UNM Press, 2005 - History - 303 pages
Beyond Black and Red is the first book to deal primarily and specifically with relations between Africans and native peoples in colonial Latin America. Matthew Restall has collected nine essays that represent contributions to the larger fields of colonial Latin American history, African diaspora studies, and ethnohistory. Among the subjects addressed are marriage and miscegenation, identity and nomenclature, cultural exchanges, labor, and cooperation in resisting colonialism versus collaboration.

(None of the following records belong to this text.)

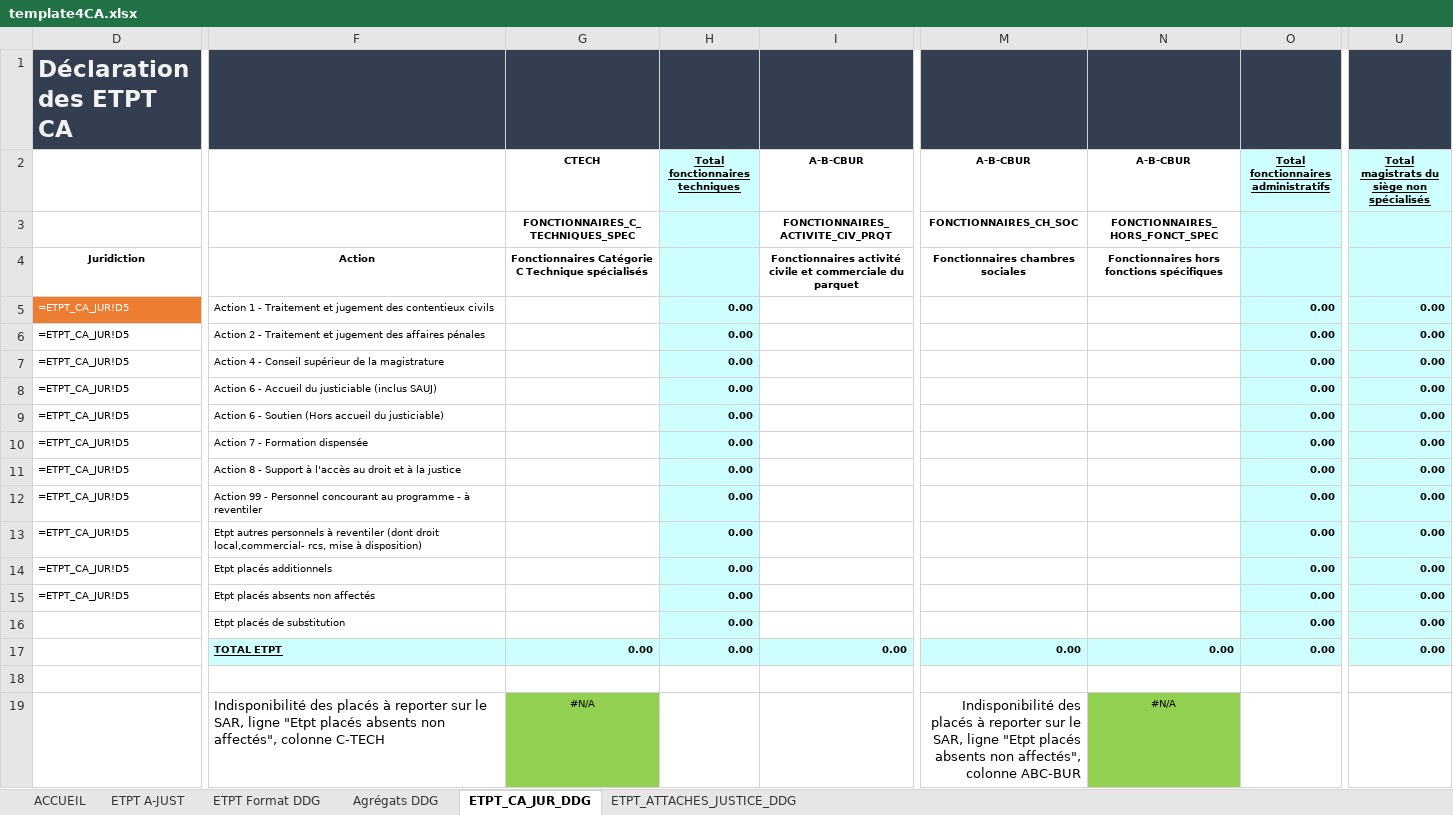
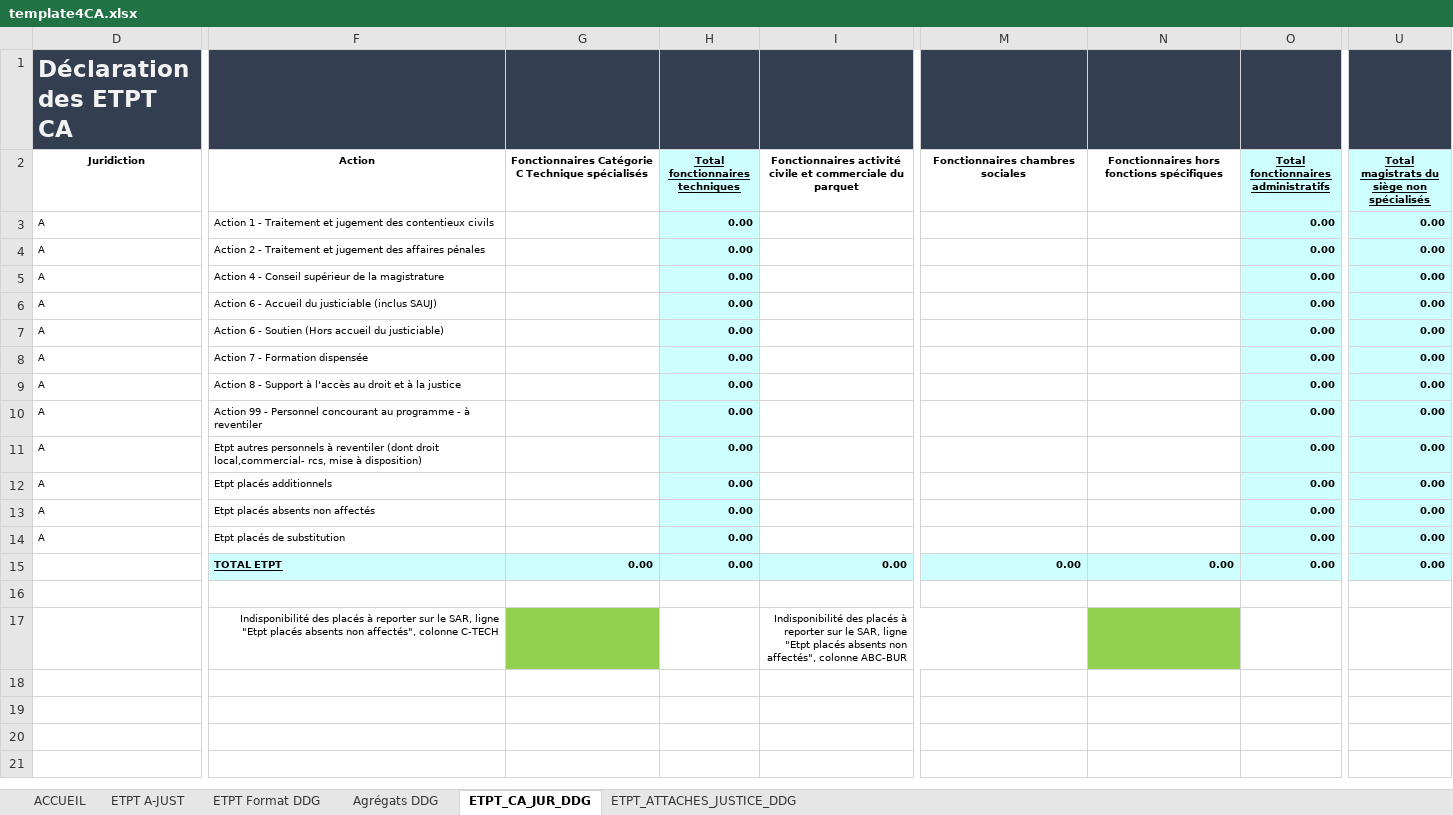
Before and after one commit to betagouv/a-just, an Excel workbook: front/src/assets/template4CA.xlsx, sheet ETPT_CA_JUR_DDG, drawn as a sheet; only a part is shown, gaps mark what is left out; values as stored, in another font and other column widths than the file's, no borders; charts and pictures not drawn; removed rows and columns are numbered as before the commit, all else as after; rows hold the shown columns only; the diff covers the shown part only; the diff names each change by its address in the sheet, - before the commit and + after, or states it on an @@ line.

```diff
--- a/front/src/assets/template4CA.xlsx (sheet ETPT_CA_JUR_DDG)
+++ b/front/src/assets/template4CA.xlsx (sheet ETPT_CA_JUR_DDG)
-row 2:  |  | CTECH | Total fonctionnaires techniques | A-B-CBUR | A-B-CBUR | A-B-CBUR | Total fonctionnaires administratifs | Total magistrats du siège non spécialisés
-row 3:  |  | FONCTIONNAIRES_C_TECHNIQUES_SPEC |  | FONCTIONNAIRES_ACTIVITE_CIV_PRQT | FONCTIONNAIRES_CH_SOC | FONCTIONNAIRES_HORS_FONCT_SPEC
-H2: (empty)
+H2: Total fonctionnaires techniques
-O2: (empty)
+O2: Total fonctionnaires administratifs
-U2: (empty)
+U2: Total magistrats du siège non spécialisés
-D3:D13 (Juridiction): =ETPT_CA_JUR!D5
+D3:D13 (Juridiction): A
@@ D3 fill: #ED7D31 → none, text colour: #FFFFFF → black @@
-D14 (Juridiction): (empty)
+D14 (Juridiction): A
@@ F17 text size: smaller, alignment: left → right @@
-G17: #N/A
+G17: (empty)
-I17: (empty)
+I17: Indisponibilité des placés à reporter sur le SAR, ligne "Etpt placés absents non affectés", colonne ABC-BUR
+I17:M17 merged
-M17 (Fonctionnaires chambres sociales): Indisponibilité des placés à reporter sur le SAR, ligne "Etpt placés absents non affectés", colonne ABC-BUR
+M17 (Fonctionnaires chambres sociales): (empty)
-N17: #N/A
+N17: (empty)
```
Also changed, not shown: 1 edited cell elsewhere in this sheet, sheet ETPT_ATTACHES_JUSTICE_DDG, sheet ETPT Format DDG, sheet ACCUEIL, formulas that keep their value, charts or pictures, 2 other files.
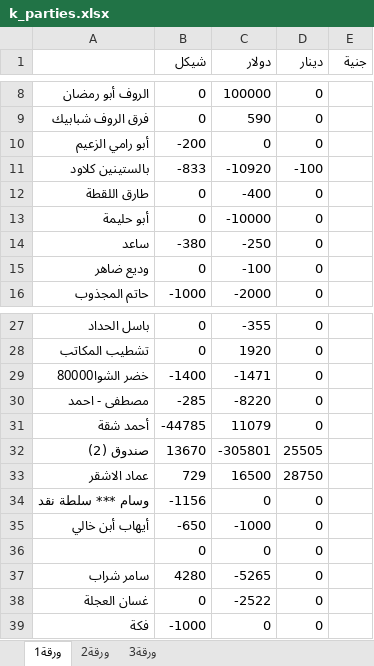
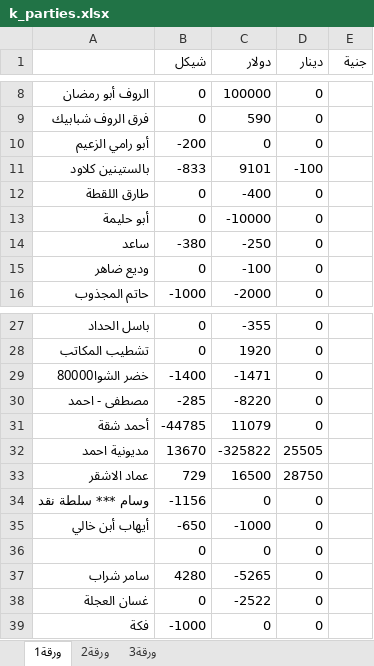
Before and after one commit to palexchange/backend, an Excel workbook: excel/k_parties.xlsx, sheet ورقة1, drawn as a sheet; only a part is shown, gaps mark what is left out; values as stored, in another font and other column widths than the file's, no borders; the diff names each change by its address in the sheet, - before the commit and + after, or states it on an @@ line.

```diff
--- a/excel/k_parties.xlsx (sheet ورقة1)
+++ b/excel/k_parties.xlsx (sheet ورقة1)
-C11 (دولار): -10920
+C11 (دولار): 9101
-A32: صندوق (2)
+A32: مديونية احمد
-C32 (دولار): -305801
+C32 (دولار): -325822
```
Also changed, not shown: excel/ah_parties.xlsx, 1 other file.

The authors examine core areas such as Mesoamerica, the Andes, and Brazil, and peripheral ones such as Florida, Colombia, and the Orinoco basin. The contributors find that relations between black and native peoples were sometimes harmonious, sometimes hostile, depending on local dynamics and individual agendas. Native and black soldiers fought sometimes as comrades, sometimes as adversaries, and couples in mixed marriages might identify as Indian or as black depending on where the advantage lay in a given society.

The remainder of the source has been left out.